Glen Creek at the Central Cascade
The Gorge Trail crosses over the Central Cascade bridge. Glen Creek has etched deep curving contours into the area just above the waterfall which can be taken in from the bridge.
Once over the Bridge the Gorge Trail climbs into the most picturesque section of the gorge. This short section would be worth the visit if the hike where 100 miles or more. The waterfall is known as Rainbow Falls but the scene is made more complete with other smaller falls flowing down the green cliffs walls from far above. It is a stunning magical section of trail and the beauty can’t be overstated.
The Rainbow Falls Stone Bridge
The trail passes under the streams of water falling from the cliff above on its way up to yet another perfectly placed stone bridge over the peak of Rainbow Falls. Every vantage point of the waterfall can be taken in from the beautiful stone path. Better get here early if you want this spot serenely to yourself.
Once over the Rainbow Falls bridge the Gorge Trail and the Gorge Creek quickly level out for a short distance. This part of the path and creek meander more softly through the gorge. Before long both climb quickly adjacent to a section of swirling cascades known as Spiral Gorge.
The Mile Point Bridge
Once at the top of Spiral Gorge the Gorge Trail will once again arrive at an intersection. Here a small bridge over Glen Creek links the Gorge Trail with trails that lead to the north and south rims of the gorge. This is also the 1-mile marker for hiking the Watkins Glen Gorge Trail. Yes, all of the above beauty is crammed into one short mile.

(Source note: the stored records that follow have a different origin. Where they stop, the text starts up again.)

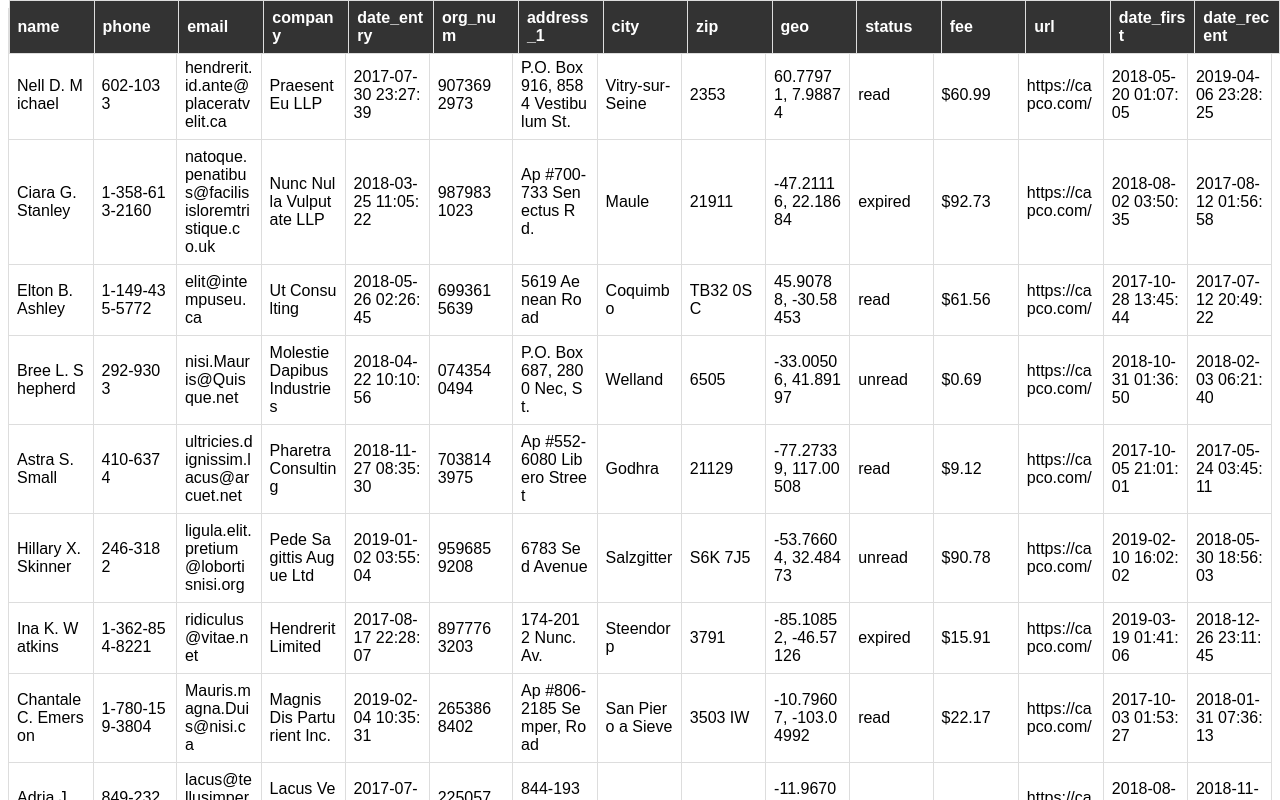
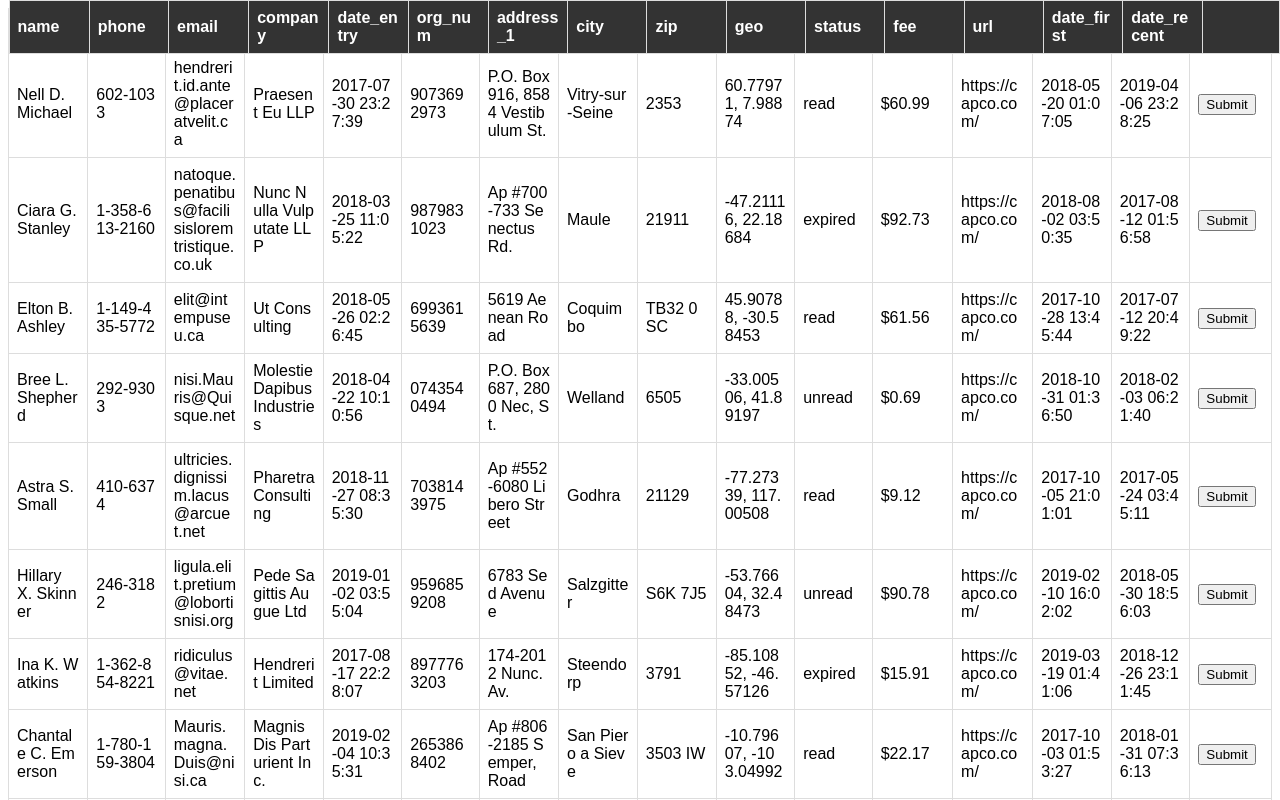
Before and after one commit to nikhildirb9/angular-datatable, an Angular app: page / in a window 1280 px wide. Shown: the top 800 px of the page. Built offline with nearby package versions, Linux system fonts and the light colour scheme.

Commit message:
2 files modified

```diff
--- a/src/app/components/ng-datatable-component/ng-datatable-component.component.html
+++ b/src/app/components/ng-datatable-component/ng-datatable-component.component.html
@@ -5,12 +5,14 @@
         <thead>
           <tr>
               <th *ngFor="let col of columns">{{col}}</th>
+              <th></th>
           </tr>
         </thead>
         <!-- BIND ARRAY TO TABLE -->
         <tbody>
           <tr *ngFor="let employee of paginated_employees">
             <td *ngFor="let col of columns">{{employee[col]}}</td>
+            <td> <button (click)="onSubmit(employee.id, employee.status)">Submit</button> </td>
           </tr>
         </tbody>
     </table>
--- a/src/app/components/ng-datatable-component/ng-datatable-component.component.ts
+++ b/src/app/components/ng-datatable-component/ng-datatable-component.component.ts
@@ -41,4 +41,8 @@ export class NgDatatableComponentComponent implements OnInit {
     this.setUpPagination();
   }
 
+  onSubmit(id, status) {
+    console.log(id, status);
+  }
+
 }
```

Beyond Mile Point Bridge
Beyond the Mile Point Bridge, the Glen Creek and subsequently the Gorge Trail become much flatter and calmer as the trail emerges from the deep gorge. This part of the trail while still beautiful lacks the grandeur that accompanies the rest of the path.
The Railroad Trestles
At almost 1.5 miles the trail reaches a steep staircase that takes hikers up to the North Entrance. At the base of the staircase stands the trestles for an old railroad line that is still in use. The gorge is still deep in this section and it is an odd sight to see these metal towers reaching down into its depths to support the tracks above.
The Way Back
If you intend to take the shuttle back to the main parking area then climb the stairs. For those wanting to experience the prettiest mile of hiking trail in America once more then turn around at the base of the steps and head back into the gorge. If you want to hike back with some different scenery head up the steps and take the Indian Trail back along the top of the north side of the gorge.